▼

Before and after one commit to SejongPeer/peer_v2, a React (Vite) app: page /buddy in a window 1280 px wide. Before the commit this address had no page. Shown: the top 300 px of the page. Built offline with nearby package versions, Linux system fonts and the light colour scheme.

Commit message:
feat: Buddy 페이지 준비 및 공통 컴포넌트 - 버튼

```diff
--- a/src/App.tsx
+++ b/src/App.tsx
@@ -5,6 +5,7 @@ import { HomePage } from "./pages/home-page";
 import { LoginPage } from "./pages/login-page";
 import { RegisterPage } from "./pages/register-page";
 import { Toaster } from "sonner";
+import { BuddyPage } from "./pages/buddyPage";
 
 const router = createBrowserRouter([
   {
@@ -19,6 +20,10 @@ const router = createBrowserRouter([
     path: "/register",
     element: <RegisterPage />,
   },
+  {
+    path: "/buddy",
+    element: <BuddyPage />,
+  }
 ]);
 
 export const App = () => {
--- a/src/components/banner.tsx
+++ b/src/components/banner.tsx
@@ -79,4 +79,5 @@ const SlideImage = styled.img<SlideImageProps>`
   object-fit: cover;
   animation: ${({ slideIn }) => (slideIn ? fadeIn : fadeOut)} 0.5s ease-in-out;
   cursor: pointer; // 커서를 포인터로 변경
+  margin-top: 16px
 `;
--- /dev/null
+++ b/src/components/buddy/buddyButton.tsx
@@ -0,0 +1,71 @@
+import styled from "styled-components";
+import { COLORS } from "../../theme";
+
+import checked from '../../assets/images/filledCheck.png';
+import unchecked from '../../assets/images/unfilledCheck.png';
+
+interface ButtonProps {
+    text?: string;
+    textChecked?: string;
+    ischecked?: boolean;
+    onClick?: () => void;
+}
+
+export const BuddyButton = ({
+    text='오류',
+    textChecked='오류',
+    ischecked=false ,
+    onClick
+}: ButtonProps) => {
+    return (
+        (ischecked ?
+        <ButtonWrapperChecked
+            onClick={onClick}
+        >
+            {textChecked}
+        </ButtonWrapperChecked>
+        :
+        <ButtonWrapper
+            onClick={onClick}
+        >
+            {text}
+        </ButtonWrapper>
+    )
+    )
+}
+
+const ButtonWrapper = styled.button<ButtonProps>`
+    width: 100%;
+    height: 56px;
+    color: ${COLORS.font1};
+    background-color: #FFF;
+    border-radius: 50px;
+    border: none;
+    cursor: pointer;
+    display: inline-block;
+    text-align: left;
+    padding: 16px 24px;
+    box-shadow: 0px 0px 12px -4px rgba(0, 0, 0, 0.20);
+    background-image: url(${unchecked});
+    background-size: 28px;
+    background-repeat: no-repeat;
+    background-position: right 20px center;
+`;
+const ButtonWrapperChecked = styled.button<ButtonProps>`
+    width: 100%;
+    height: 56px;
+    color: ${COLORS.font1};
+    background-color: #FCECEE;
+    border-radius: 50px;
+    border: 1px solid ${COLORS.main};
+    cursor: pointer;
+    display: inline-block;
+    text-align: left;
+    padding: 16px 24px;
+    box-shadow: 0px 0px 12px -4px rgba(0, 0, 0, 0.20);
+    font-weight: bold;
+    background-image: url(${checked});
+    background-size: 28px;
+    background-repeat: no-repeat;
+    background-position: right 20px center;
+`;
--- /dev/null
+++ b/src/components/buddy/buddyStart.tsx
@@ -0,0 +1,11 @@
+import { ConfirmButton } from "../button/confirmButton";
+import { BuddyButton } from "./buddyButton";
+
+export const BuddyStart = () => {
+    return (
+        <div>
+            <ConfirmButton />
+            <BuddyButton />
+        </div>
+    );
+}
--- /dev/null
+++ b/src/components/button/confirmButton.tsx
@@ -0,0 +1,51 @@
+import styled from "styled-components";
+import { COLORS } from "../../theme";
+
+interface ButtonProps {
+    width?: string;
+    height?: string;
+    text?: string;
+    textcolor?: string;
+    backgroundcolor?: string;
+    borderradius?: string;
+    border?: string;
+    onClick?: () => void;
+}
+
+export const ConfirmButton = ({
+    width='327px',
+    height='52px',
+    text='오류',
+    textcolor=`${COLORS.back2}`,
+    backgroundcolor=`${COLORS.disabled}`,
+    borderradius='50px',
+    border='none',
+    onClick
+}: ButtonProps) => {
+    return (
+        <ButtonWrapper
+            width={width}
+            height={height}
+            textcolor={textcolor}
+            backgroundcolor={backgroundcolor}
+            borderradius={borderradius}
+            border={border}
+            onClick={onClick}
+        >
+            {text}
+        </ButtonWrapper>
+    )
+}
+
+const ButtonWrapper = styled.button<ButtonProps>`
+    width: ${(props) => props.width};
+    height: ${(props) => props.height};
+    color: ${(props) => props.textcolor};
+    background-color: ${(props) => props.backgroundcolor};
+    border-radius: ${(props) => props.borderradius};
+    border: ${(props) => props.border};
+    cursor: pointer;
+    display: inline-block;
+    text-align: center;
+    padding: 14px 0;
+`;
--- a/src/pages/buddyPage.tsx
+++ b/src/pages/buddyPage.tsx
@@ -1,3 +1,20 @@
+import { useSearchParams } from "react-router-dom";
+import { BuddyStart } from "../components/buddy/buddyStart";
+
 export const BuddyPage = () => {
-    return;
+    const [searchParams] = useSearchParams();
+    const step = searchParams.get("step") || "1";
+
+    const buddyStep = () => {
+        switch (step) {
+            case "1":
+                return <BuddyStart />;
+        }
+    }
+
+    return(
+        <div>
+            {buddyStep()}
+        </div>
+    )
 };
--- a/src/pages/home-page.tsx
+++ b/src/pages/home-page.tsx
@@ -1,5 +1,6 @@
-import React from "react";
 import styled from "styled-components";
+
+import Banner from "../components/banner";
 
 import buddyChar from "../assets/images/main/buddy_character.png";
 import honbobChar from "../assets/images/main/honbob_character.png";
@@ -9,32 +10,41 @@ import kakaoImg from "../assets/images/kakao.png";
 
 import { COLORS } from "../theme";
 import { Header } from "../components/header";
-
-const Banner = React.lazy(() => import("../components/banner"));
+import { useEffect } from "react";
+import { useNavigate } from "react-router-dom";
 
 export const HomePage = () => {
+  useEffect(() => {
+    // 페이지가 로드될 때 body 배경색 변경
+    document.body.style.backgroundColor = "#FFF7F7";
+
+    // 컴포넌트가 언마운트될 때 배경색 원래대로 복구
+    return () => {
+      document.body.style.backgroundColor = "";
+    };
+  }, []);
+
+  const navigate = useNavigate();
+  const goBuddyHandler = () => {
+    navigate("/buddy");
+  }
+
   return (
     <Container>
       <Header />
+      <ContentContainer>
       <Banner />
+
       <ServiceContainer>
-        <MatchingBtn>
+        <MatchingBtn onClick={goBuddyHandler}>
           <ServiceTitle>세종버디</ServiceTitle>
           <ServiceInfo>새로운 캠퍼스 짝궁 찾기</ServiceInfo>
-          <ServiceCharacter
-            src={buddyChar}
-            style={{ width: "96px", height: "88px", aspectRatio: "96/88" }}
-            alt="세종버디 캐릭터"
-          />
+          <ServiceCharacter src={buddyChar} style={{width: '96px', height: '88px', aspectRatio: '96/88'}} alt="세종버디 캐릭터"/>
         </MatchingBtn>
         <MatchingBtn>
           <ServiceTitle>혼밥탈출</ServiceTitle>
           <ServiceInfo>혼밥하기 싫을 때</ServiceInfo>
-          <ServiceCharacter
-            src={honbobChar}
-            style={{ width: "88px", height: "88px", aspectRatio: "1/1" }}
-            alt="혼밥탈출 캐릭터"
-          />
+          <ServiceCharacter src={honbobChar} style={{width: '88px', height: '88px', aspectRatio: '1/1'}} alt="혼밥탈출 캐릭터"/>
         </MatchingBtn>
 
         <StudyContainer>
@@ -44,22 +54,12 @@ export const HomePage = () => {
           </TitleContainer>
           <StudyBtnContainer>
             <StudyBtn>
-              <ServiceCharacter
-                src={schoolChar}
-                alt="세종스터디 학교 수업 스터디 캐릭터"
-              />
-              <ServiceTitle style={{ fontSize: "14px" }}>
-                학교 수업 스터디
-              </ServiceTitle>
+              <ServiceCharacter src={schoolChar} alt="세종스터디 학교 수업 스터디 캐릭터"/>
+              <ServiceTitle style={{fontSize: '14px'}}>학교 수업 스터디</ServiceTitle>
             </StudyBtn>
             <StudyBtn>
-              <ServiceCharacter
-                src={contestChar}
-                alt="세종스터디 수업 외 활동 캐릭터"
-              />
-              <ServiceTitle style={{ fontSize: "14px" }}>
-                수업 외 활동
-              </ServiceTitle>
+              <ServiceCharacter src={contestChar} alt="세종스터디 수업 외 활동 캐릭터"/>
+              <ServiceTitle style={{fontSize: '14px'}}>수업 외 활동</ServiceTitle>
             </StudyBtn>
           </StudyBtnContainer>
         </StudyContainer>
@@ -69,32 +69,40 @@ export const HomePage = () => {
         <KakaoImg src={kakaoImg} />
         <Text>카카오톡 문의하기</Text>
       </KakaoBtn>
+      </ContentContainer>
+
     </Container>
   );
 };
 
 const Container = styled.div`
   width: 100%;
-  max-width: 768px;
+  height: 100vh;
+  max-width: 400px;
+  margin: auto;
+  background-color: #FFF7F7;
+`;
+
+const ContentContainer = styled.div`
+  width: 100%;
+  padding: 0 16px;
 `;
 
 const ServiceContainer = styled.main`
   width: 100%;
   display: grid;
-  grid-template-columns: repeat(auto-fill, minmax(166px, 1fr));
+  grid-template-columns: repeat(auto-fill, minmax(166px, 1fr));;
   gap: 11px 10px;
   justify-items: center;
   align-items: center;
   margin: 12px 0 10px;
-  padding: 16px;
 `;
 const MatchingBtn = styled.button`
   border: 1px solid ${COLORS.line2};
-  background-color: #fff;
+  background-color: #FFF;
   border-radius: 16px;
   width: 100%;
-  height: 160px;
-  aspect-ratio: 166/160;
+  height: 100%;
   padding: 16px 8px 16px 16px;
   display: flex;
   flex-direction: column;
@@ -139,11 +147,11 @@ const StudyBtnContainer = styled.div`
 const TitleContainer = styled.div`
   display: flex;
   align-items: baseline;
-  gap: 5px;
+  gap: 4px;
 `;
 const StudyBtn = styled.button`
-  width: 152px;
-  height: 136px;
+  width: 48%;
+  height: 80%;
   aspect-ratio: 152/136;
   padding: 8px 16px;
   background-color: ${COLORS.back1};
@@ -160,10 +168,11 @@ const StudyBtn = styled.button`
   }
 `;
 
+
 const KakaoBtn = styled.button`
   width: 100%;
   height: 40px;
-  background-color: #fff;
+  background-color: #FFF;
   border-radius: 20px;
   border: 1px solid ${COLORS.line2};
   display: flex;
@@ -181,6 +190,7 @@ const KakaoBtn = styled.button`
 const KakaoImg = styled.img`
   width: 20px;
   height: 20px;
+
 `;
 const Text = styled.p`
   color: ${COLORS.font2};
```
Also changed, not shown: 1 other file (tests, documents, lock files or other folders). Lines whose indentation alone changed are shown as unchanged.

▲
▼

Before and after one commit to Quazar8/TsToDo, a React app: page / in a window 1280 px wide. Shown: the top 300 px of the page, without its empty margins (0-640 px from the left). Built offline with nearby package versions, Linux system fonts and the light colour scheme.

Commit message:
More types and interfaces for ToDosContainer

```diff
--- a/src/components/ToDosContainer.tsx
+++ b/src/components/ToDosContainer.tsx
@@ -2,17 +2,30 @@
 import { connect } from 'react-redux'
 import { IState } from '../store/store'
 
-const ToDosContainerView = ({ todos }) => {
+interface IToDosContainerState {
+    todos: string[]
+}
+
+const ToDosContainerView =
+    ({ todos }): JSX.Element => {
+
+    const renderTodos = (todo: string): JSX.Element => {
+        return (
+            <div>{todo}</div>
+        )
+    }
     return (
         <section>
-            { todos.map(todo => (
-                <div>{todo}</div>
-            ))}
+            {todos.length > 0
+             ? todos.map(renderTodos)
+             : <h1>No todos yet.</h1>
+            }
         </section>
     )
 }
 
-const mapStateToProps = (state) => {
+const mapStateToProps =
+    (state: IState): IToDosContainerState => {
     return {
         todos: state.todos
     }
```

▲
▼

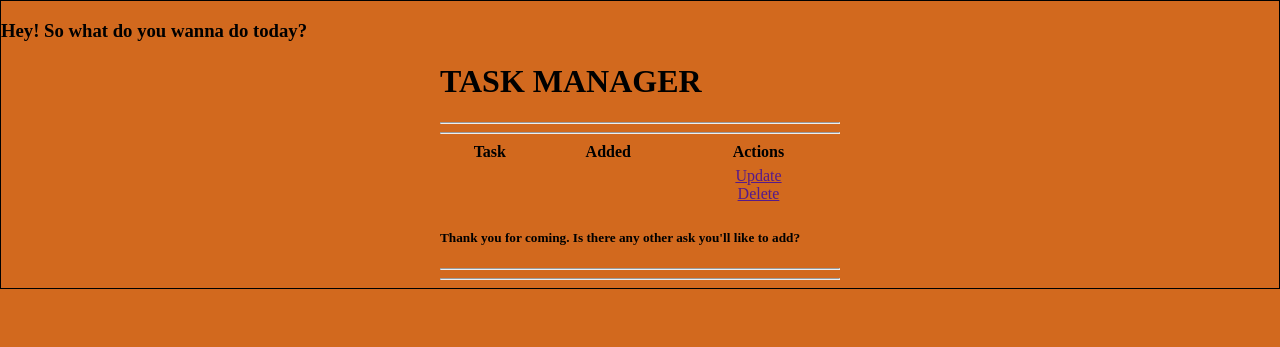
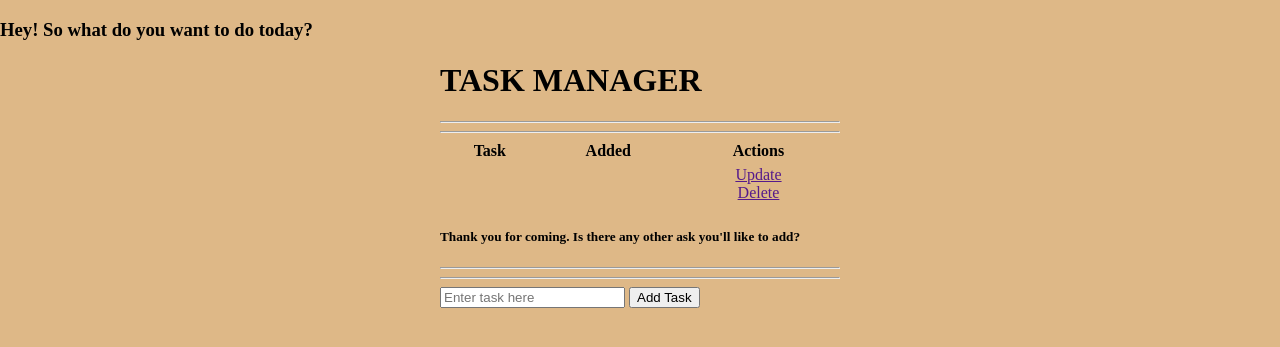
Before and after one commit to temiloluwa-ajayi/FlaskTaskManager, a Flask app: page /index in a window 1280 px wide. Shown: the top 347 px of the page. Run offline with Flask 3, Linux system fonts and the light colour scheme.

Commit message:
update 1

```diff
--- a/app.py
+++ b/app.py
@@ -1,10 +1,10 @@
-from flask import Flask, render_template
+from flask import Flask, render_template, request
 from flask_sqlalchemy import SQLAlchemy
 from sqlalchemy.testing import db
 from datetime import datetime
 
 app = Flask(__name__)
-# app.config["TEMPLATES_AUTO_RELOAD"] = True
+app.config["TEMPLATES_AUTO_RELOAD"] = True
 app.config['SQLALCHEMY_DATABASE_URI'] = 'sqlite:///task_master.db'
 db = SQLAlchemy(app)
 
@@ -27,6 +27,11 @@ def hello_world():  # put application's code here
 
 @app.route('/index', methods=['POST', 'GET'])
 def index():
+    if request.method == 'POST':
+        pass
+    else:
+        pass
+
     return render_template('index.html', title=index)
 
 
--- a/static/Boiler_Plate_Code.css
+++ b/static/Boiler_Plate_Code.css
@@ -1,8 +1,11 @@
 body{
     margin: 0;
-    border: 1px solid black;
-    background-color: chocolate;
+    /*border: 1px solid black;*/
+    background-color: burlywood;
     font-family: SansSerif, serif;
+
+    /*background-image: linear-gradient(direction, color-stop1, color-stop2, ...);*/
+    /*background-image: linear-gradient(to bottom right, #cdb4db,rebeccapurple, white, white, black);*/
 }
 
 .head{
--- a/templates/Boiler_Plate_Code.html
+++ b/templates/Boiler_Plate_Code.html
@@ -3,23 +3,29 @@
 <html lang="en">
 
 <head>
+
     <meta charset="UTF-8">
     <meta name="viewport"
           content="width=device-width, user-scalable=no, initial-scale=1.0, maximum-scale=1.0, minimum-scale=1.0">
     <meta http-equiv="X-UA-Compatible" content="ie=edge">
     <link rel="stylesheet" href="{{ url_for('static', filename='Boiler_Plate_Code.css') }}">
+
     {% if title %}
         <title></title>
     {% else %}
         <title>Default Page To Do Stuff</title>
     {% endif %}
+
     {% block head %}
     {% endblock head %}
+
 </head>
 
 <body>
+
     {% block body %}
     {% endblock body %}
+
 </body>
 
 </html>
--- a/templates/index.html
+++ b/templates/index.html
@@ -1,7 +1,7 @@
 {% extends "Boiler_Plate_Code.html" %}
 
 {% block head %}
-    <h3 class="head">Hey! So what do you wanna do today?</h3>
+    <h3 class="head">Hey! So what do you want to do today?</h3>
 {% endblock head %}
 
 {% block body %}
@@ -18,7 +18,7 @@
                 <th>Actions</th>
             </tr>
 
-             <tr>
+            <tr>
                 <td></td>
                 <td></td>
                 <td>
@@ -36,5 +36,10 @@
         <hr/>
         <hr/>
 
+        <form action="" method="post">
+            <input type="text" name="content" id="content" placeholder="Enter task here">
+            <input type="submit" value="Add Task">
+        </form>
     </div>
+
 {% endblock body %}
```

▲

• _TASK TO COMPLETE_: Search the data for the string "index" and copy each line where it appears.

• _RESPONSE_:
Before and after one commit to temiloluwa-ajayi/FlaskTaskManager, a Flask app: page /index in a window 1280 px wide. Shown: the top 347 px of the page. Run offline with Flask 3, Linux system fonts and the light colour scheme.
 @app.route('/index', methods=['POST', 'GET'])
 def index():
     return render_template('index.html', title=index)
--- a/templates/index.html
+++ b/templates/index.html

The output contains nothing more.